#### INPUT
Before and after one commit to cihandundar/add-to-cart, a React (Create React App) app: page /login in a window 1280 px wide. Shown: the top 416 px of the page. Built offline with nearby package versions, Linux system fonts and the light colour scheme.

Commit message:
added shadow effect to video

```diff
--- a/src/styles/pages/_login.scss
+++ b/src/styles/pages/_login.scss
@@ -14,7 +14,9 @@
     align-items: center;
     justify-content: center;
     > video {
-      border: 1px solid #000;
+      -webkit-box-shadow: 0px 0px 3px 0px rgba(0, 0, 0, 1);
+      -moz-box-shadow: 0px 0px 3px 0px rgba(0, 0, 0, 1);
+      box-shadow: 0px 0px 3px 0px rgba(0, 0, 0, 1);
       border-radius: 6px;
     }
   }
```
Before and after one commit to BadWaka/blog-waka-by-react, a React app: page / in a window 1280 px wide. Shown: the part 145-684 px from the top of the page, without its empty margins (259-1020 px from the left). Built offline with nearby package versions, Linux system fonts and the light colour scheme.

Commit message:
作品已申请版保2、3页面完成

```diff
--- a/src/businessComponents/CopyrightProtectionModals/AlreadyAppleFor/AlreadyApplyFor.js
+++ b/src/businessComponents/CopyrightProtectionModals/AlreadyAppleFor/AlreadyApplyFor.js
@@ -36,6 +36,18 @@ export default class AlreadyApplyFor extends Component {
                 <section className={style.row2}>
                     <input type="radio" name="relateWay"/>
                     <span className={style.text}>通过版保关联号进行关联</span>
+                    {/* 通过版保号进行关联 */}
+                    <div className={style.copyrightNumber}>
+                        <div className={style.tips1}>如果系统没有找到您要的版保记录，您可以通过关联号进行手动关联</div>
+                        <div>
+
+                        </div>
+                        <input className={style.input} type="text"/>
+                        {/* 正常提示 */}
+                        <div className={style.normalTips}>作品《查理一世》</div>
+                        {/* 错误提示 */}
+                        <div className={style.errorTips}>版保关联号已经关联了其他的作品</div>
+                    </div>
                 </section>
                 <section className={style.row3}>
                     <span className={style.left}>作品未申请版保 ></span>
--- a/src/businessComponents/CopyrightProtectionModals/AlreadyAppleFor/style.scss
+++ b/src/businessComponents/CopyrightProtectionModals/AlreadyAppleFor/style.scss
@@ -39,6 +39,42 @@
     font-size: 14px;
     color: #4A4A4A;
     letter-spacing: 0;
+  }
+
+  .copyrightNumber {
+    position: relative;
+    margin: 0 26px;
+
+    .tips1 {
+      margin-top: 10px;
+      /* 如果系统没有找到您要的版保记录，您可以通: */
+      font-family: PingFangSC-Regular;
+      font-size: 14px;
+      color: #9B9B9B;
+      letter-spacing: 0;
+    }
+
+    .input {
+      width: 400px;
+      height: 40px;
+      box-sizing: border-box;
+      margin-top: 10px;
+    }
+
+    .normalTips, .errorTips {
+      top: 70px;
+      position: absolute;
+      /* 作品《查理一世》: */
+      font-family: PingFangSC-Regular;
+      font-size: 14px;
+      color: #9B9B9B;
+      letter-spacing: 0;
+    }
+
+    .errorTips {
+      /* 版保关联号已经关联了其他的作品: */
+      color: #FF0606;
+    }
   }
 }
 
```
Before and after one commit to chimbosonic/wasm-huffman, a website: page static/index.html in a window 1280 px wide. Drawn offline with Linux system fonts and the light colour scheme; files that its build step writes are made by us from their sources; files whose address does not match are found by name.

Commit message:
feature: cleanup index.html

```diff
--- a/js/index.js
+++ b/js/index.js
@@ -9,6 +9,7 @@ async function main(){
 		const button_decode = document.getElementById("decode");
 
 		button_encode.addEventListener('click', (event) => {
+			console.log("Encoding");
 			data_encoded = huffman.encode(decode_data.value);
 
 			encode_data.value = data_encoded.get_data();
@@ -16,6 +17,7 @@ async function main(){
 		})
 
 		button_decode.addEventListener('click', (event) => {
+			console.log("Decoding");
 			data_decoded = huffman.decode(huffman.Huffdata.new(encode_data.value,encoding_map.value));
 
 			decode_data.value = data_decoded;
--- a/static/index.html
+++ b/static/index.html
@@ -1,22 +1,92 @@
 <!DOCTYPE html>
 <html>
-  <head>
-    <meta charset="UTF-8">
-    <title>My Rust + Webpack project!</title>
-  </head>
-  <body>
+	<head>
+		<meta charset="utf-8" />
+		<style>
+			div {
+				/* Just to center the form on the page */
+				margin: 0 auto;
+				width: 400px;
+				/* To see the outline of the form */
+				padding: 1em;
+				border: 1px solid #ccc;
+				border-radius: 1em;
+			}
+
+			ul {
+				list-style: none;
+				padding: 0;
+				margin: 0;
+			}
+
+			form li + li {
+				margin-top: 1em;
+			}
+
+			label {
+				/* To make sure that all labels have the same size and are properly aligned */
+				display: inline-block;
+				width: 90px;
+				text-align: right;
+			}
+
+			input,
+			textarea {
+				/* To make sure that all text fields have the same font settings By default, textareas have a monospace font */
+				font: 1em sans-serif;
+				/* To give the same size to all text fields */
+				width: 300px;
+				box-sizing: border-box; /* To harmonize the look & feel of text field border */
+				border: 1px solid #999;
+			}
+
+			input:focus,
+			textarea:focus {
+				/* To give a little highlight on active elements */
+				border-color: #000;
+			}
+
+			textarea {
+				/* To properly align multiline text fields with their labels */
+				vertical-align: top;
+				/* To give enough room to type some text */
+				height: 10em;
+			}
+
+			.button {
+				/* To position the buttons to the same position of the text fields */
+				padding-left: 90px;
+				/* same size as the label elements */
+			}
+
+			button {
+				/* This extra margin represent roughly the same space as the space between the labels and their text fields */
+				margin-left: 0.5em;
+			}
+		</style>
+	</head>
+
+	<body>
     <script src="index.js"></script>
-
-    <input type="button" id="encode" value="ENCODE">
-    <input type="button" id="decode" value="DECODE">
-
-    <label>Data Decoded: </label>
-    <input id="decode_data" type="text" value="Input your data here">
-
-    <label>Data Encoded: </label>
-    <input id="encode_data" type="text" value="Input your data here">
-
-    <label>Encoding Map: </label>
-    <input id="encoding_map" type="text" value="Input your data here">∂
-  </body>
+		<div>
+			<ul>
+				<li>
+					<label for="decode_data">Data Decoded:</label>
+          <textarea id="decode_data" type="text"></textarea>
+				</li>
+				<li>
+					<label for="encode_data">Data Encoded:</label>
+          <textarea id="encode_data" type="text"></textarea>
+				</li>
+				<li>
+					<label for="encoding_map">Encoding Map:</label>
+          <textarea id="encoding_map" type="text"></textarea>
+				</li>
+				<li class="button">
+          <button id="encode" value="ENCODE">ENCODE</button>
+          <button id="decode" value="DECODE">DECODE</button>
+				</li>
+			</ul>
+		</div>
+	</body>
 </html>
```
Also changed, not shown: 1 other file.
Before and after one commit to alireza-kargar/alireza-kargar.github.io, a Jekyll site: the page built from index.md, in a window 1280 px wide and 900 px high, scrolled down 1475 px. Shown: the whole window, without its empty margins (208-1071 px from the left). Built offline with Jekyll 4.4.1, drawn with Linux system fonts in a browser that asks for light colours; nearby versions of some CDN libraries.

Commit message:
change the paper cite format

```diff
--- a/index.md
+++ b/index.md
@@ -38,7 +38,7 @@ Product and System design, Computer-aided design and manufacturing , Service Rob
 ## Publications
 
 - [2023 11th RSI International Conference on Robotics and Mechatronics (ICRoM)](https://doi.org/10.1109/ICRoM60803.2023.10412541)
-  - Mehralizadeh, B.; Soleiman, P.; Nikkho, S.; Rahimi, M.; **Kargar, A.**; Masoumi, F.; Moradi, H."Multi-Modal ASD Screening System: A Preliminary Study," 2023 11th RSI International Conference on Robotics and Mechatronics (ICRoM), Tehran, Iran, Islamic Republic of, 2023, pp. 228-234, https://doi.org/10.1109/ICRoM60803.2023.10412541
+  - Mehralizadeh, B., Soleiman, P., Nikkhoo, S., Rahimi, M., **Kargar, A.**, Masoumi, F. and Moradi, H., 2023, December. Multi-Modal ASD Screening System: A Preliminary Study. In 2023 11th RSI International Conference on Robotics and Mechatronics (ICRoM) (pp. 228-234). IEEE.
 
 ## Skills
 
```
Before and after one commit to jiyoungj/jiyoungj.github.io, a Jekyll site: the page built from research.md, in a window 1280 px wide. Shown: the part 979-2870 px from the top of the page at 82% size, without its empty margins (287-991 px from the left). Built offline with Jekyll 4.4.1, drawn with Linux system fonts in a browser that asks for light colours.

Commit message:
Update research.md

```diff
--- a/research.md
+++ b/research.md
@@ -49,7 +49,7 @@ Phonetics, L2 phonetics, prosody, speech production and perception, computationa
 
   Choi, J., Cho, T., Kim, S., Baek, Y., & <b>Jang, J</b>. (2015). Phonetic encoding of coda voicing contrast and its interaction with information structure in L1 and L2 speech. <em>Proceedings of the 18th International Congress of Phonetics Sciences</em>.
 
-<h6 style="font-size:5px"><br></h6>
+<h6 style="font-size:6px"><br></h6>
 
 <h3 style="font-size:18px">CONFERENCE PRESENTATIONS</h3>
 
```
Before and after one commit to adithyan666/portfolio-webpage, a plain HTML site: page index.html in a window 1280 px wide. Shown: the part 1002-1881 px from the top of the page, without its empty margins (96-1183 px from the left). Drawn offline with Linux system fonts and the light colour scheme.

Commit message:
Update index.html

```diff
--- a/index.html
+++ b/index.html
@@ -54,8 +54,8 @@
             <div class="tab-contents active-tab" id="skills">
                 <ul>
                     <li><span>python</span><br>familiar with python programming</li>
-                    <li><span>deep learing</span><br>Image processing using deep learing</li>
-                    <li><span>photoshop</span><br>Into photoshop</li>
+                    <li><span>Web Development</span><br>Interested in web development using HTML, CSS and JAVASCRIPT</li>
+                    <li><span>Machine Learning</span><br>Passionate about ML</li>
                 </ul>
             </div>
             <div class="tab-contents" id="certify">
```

#### EXERCISE AIM
Wherever "shadow" turns up in the records, copy the whole line.

#### RESULT
added shadow effect to video
+      -webkit-box-shadow: 0px 0px 3px 0px rgba(0, 0, 0, 1);
+      -moz-box-shadow: 0px 0px 3px 0px rgba(0, 0, 0, 1);
+      box-shadow: 0px 0px 3px 0px rgba(0, 0, 0, 1);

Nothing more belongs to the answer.